No show does modern existentialism as well as Netflix’s Bojack Horseman. Beneath its searing satire of showbiz, its whimsical world in which animals talk and coexist with humans, and its nonstop barrage of obscure references and puns, there’s a core that gets to how painful, lonely, and sad modern life can be.
I enjoyed the first few season but I dragged my feet on getting through season four, for one simple reason: the first three seasons were so emotionally devastating that I wasn’t in a hurry to get back to this world.
Season four takes this punishing feeling of malaise and doubles down on it. There were two episodes in particular that really got to me:
Season 4 episode 9 (Ruthie) – In the distant future, Princess Caroline’s great-great-grandaughter recounts one of Princess Caroline’s most challenging days.
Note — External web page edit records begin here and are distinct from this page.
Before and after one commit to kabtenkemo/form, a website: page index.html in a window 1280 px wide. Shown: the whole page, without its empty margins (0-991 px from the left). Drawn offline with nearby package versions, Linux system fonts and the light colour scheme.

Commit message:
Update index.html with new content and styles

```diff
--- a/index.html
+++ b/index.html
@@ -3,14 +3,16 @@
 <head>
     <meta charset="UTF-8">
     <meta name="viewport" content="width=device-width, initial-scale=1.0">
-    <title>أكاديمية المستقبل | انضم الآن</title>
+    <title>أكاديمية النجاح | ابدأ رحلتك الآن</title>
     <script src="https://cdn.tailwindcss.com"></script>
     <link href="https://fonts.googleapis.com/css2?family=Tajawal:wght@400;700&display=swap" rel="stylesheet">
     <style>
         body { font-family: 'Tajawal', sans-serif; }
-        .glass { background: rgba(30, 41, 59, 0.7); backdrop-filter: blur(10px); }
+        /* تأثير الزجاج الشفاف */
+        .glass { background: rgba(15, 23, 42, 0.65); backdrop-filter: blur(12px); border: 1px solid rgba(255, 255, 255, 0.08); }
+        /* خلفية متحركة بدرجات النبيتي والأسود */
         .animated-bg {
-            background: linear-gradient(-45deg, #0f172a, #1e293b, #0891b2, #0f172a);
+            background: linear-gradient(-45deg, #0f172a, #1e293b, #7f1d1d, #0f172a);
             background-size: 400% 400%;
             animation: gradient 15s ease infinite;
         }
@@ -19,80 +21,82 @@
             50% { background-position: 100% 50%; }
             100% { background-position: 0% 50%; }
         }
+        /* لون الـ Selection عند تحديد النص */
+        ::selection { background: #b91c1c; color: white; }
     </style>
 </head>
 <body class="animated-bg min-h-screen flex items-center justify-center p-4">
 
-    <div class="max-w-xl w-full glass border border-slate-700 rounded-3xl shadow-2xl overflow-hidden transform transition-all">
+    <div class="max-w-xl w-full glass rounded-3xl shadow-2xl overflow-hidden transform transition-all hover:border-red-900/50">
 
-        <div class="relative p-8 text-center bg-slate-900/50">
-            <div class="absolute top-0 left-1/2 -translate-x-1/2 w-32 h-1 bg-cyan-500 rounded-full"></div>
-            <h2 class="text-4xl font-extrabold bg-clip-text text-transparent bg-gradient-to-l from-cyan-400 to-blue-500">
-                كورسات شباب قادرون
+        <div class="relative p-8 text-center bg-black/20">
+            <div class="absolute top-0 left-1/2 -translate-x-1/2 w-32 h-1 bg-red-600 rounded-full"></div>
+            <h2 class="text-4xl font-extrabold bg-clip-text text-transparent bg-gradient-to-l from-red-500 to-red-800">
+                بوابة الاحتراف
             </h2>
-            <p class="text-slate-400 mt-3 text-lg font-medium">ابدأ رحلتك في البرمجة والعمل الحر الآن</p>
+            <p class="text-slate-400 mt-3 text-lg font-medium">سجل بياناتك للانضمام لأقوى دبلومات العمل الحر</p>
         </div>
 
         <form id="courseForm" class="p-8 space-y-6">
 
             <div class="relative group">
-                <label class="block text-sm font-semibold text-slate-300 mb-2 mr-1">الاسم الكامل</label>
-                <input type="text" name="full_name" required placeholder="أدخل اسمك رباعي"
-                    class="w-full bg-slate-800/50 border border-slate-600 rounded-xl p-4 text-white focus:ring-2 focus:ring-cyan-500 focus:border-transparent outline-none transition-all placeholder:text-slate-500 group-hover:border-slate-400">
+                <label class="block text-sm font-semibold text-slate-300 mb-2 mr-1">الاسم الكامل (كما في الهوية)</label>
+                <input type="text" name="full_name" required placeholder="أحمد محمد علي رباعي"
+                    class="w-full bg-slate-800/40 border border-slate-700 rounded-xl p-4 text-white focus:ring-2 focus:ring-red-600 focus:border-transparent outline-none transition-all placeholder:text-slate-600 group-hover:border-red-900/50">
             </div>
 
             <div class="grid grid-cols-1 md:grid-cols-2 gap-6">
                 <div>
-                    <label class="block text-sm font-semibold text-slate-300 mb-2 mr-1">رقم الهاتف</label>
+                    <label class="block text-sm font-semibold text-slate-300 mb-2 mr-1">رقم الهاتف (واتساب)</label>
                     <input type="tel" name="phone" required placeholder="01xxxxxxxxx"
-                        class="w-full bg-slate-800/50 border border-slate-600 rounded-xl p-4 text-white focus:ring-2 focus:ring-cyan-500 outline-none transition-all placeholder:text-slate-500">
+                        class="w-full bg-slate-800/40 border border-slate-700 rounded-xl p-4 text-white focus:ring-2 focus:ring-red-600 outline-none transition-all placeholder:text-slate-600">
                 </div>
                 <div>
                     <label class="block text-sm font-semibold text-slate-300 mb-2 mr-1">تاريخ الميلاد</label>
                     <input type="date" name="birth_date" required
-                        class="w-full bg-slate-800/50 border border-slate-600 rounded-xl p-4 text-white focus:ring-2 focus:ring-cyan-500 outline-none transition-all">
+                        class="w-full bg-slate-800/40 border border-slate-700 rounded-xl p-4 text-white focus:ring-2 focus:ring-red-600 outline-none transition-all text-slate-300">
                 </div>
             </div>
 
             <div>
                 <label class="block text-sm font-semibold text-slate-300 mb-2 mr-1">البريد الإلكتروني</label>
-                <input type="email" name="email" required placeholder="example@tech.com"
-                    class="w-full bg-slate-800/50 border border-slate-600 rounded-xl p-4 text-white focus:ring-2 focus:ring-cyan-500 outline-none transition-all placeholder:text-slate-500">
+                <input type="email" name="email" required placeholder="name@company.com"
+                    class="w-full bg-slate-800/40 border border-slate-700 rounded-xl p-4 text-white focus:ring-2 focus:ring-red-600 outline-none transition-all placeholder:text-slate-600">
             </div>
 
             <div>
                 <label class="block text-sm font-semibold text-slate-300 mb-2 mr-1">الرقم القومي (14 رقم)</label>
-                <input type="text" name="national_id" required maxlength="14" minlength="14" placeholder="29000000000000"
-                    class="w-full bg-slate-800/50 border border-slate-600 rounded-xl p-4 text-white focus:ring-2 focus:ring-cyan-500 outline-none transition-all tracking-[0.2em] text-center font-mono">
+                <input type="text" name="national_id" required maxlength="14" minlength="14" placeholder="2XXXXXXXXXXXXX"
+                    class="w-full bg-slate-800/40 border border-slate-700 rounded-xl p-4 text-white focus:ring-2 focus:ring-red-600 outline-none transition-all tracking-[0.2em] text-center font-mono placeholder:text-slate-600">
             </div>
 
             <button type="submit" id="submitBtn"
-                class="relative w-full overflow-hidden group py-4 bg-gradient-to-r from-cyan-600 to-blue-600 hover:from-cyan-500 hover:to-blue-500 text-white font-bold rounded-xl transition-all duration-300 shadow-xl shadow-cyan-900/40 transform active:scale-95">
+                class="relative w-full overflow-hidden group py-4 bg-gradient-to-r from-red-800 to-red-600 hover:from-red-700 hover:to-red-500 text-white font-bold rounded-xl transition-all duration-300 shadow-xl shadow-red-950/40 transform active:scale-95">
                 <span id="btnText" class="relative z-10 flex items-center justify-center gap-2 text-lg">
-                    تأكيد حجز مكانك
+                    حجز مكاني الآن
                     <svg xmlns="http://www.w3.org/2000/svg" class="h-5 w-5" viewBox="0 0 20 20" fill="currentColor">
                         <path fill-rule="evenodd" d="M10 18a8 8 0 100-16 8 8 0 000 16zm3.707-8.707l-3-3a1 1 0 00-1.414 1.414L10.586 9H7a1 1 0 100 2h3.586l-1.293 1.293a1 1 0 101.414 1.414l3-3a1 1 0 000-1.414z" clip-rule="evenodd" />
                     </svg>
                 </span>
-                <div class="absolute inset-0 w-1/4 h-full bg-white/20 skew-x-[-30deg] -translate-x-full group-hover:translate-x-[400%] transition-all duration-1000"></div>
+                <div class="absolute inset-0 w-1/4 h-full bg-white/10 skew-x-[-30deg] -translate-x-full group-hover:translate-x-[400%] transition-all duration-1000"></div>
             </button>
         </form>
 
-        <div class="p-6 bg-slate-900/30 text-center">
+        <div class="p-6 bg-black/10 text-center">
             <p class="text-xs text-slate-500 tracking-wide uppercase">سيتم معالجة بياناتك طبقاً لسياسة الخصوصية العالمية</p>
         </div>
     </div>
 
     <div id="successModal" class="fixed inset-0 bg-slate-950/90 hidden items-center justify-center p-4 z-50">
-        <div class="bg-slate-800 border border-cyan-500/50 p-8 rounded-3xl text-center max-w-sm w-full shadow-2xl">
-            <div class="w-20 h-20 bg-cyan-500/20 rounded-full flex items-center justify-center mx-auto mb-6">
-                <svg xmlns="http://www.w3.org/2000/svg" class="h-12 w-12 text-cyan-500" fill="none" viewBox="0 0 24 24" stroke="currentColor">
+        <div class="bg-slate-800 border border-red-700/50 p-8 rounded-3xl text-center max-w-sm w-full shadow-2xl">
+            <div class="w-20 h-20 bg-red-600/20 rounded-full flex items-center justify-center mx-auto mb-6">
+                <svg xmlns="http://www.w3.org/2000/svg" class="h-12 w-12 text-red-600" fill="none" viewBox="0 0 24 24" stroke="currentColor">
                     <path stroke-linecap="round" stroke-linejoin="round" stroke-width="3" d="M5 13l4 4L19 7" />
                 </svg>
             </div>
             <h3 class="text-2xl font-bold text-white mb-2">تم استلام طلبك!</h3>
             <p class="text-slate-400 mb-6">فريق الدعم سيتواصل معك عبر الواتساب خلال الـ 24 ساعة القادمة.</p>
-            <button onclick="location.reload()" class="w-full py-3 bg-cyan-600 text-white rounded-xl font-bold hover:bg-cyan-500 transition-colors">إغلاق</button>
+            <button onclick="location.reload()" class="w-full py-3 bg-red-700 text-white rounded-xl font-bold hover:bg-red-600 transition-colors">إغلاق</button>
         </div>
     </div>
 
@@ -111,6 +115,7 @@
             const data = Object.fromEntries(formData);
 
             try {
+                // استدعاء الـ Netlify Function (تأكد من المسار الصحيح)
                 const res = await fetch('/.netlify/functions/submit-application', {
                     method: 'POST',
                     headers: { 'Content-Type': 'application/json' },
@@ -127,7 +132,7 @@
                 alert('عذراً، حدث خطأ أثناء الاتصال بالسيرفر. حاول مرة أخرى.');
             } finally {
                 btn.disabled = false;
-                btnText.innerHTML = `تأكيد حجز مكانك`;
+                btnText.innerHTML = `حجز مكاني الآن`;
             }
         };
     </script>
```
Princess Caroline loses her baby, then almost blows up her entire life in the aftermath. At the end of the episode, we discover that the future construct is completely imagined by Princess Caroline herself, purely as a means of soothing herself.
It’s a brutal gut-punch of an ending, precisely because the introduction is so enticing. It is reassuring to imagine that your descendants are still around, generations from now. And it’s equally terrifying to consider that this imagining might be the only thing separating us from a total mental and emotional collapse.
Season 4 episode 11 (Time’s Arrow) – This episode is one of the most visceral depictions of dementia I’ve ever witnessed, primarily due to its usage of the first-person perspective. We see Bojack’s mother, Beatrice, experience flashbacks of her entire existence with some notable omissions (many people’s faces, with Henrietta’s scratched out entirely to indicate her esteem in Beatrice’s mind). We see why Beatrice resents Bojack — and men in general. Bojack trapped her in a terrible marriage with a cheating husband.
As the episode draws to a close, Beatrice seems to regain her bearings. And even though Bojack is about to leave her in a terrible place, he provides one final act of kindness by walking her through an idyllic fantasy in their final moments together. Even in anger, there can be flashes of humanity. Even in moments of rage, our familial ties can be impossible to ignore.
Was it a great season of the show? It’s not my favorite. Bojack tried venturing away from its more familiar show-biz obsessed formulas and opted instead to dive further into Bojack’s family history. While the episodes above were extremely effective, I find myself more exhausted by this show than I have in the past. Its whimsy no longer counteracts its overbearing sense of fatalism.
I relate so much to the messages of this show. Bojack Horseman has helped me to understand what it’s like to be me, and why I feel the way I feel. But more and more, I think I might need more of a distraction from being me. After all, I’m already me for most of the time.